Lately, I have been paying attention to The Daily Post’s prompts that are sent out as part of the initiative encouraging people to post everyday for a year.
Most of the time these prompts are intriguing and when I have a chance, I write out the thoughts they bring up.
This week has featured prompts about love in the technological age, whether or not we feel comfortable as modern humans, yesterday’s prompt about immortality and now this interestingly framed question about our first experience in nature.
Today’s query is put forth in a way that suggests an assumption that people have a “first memorable experience” in nature, presuming that everyone has spent their lives in cities or in suburbs and then went to some separate place to experience nature for the first time.
I think that’s weird, to separate nature out like that, position it as something distinct from our lives in cities and in towns.

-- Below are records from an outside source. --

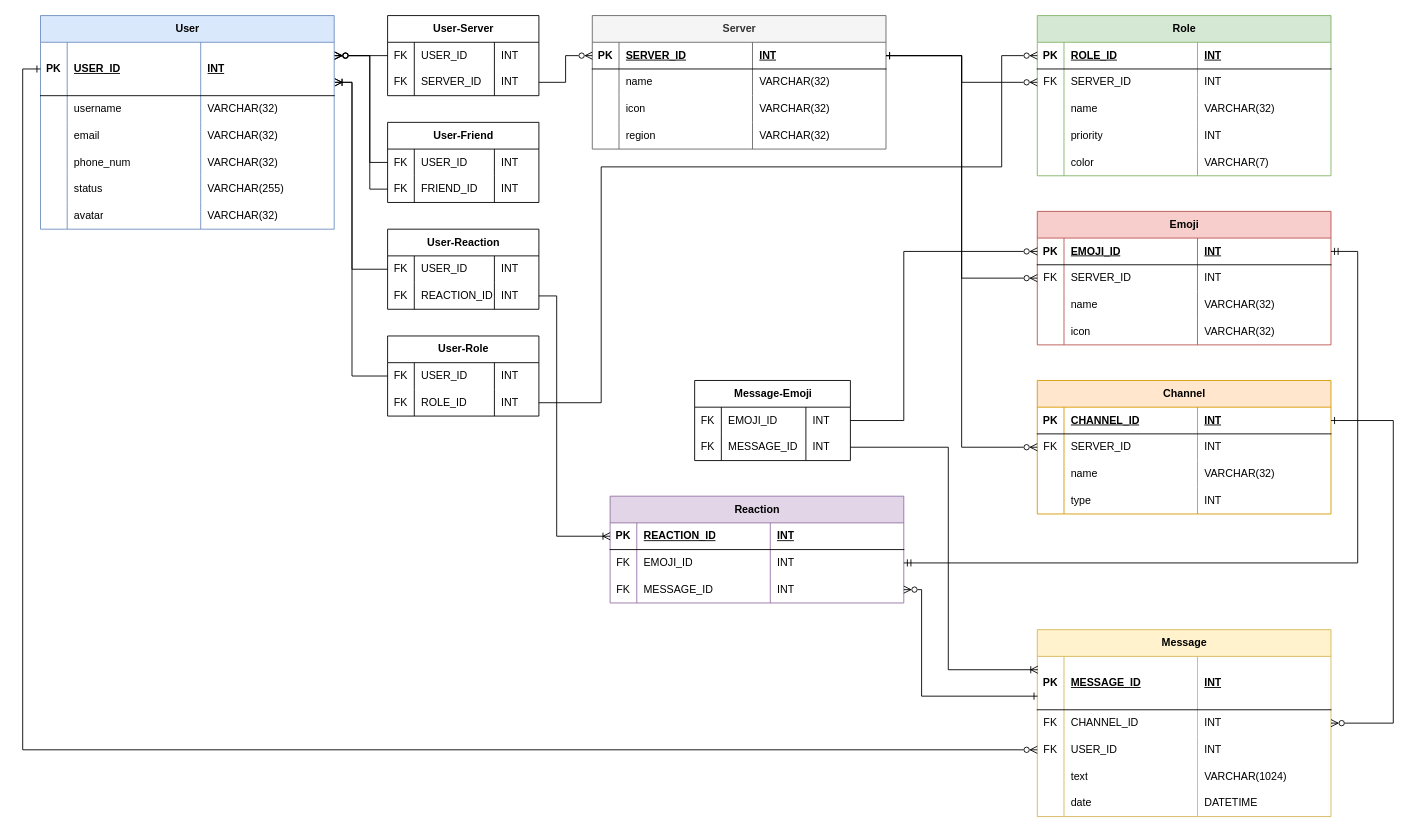
The draw.io diagram diagrams/Discord Relational Schema.drawio in Mruzik1/Database-Application, before the edit. Source tidied: cells renumbered, new cells numbered last; positions are measured from the earlier drawing's top-left corner, leaving out a move shared by most shapes. Both pictures are drawn from the tidied source at 89%, with x=0, y=0 at pixel (22, 15).
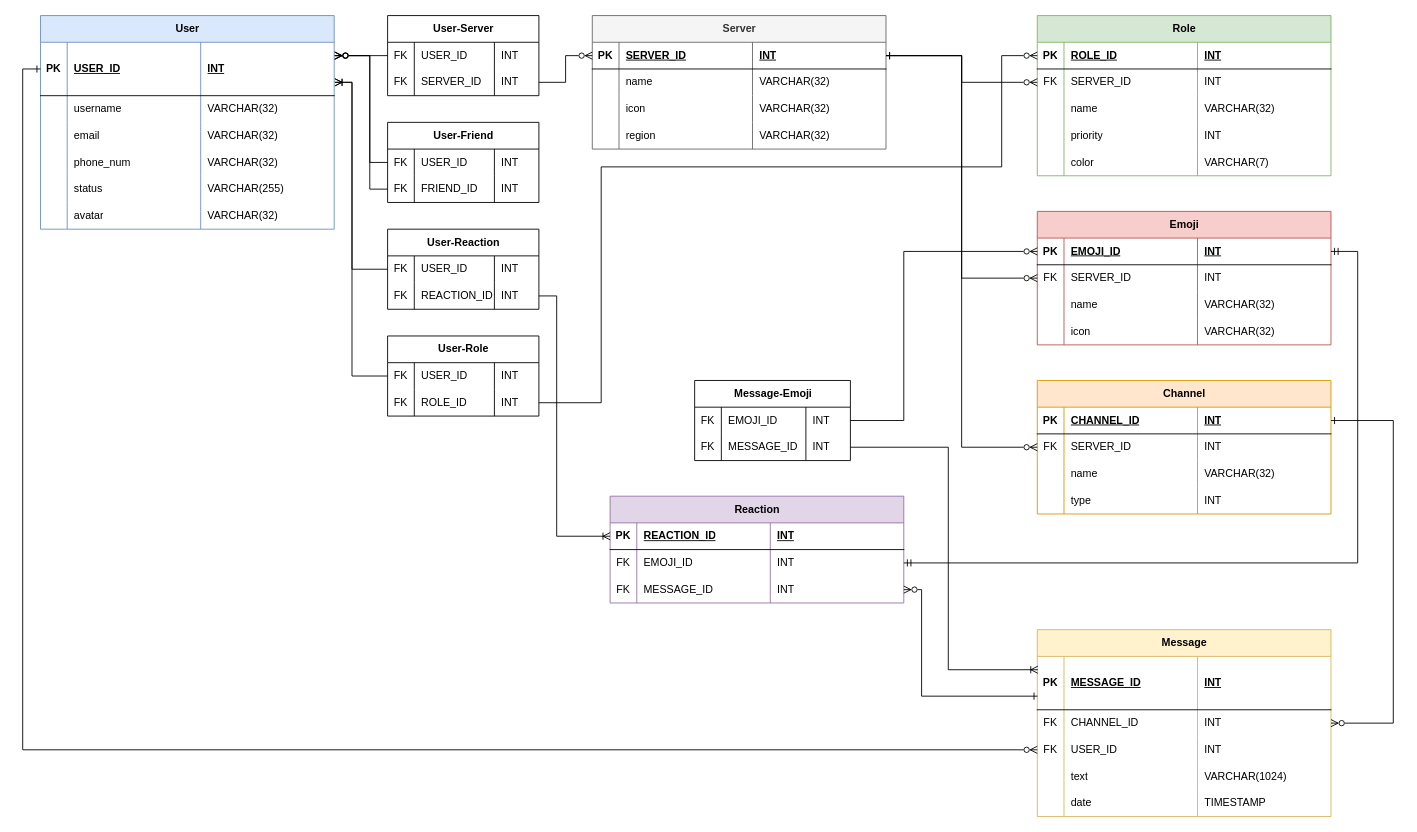
After the change.

Commit message:
changed the date type to timestamp

Unchanged cells that the change refers to:
```xml
<mxCell id="78" style="shape=tableRow;horizontal=0;startSize=0;swimlaneHead=0;swimlaneBody=0;fillColor=none;top=0;left=0;right=0;bottom=0;" parent="61" vertex="1">
  <mxGeometry y="180" width="330" height="30" as="geometry" />
</mxCell>
```

Diff of the diagram source:
```diff
@@
-    <mxCell id="81" value="DATETIME" style="shape=partialRectangle;fillColor=none;top=0;left=0;bottom=0;right=0;align=left;spacingLeft=6;overflow=hidden;whiteSpace=wrap;html=1;" parent="78" vertex="1">
+    <mxCell id="81" value="TIMESTAMP" style="shape=partialRectangle;fillColor=none;top=0;left=0;bottom=0;right=0;align=left;spacingLeft=6;overflow=hidden;whiteSpace=wrap;html=1;" parent="78" vertex="1">
       <mxGeometry x="180" width="150" height="30" as="geometry" />
     </mxCell>
```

I remember a debate I had on a sidewalk in Athens, GA, by the old Pain & Wonder tattoo shop in the course of which a bunch of people who didn’t really know what they were talking about (myself included) were arguing partial understandings of Alan Watts’ ideas about what nature is.
“What about pavement?” I gestured to the street. “That’s not natural.”
A fellow with 3 small lines tattooed on his chin said that since humans are a part of nature, everything is natural, everything is nature.
That didn’t make sense to me at the time, but I see the point now. I think I still draw lines at pavement though, and at nuclear weapons and chemical compounds that would not exist if it weren’t for the industry of man.
I don’t think those things are natural at all. I do not feel connected to those things. These things would not exist by any inevitable natural process. We made them up.
If a structure, concoction, or molecular arrangement would not have occurred without the willful intervention of man upon elements, I fail to see how it is natural.
Is it possible that millions of people spend the early portions of their lives so severed from nature that when they do “experience nature” it is an event that might inspire awe or fright?
Yes, not only is it possible, it is actual. There are lots of kids who have only ever seen woods on the television, where nature is a near mythical place without potato chips and wires.
I grew up in the woods. Nature was never a separate thing. I don’t remember the first time I experienced nature, because it was several days after I was born, when my head was still lolling about in my mother’s arms and my eyes could not yet see anything beyond a foot from my face.
It must have all been a big green and blue blur, when my mother and father brought me home.
The first place I ever lived was at Cumberland Island National Seashore, where my father was a ranger. I’m sure that I quickly grew to know the difference between inside and outside, walls and trees. However, I don’t think that I ever thought about nature as being a thing I was separate from.
When we left the Island, we moved to other woods. I always lived in houses, but I felt at home in the woods. I still feel at home in the woods, but I like ways that cities behave and the look of the things that people have made, how the laws of nature manifest themselves in the lay of brick and mortar, the flow of traffic. I like the feeling of juxtaposition in cities, how I know that there are stars at night even if I can’t see them for all the lights that are shining. I like the sense that, a few miles out of town, there are quiet places where only insects live. I like to see the ways that plants can split the asphalt.
I understand, in 2013, how privileged I am to have grown up in the woods, when so many live in towers and in grids, surrounded by solid square miles of concrete and glass, plastic and fumes, the noise of machines.
Along the highway, a lot of the trees have “No Trespassing” signs tacked onto them, a rusted barbed wire fence that is barely visible in the shade. I know that not just anybody can go just anywhere and that wild places can be owned and kept secret.
There is nature everywhere though…in the birds that roost on the ledges of tenements, the small squares of grass that speckle the cities, the roaches that find their way into our homes, the feeling of rain, the smell of milk and sweat.
What do we make of nature? What is our idea of it?
Is it woods, unbroken wilderness, wild places untouched by the human hand?
Our ideas about what nature is and what nature isn’t determines how we feel about nature and the framing of this question about when we first experienced nature speaks volumes about how separate we feel from the world we live in, the world we are a part of and which is a part of us.
Alan Watts Man in Nature, Part 1: http://www.youtube.com/watch?v=7G-WH-My640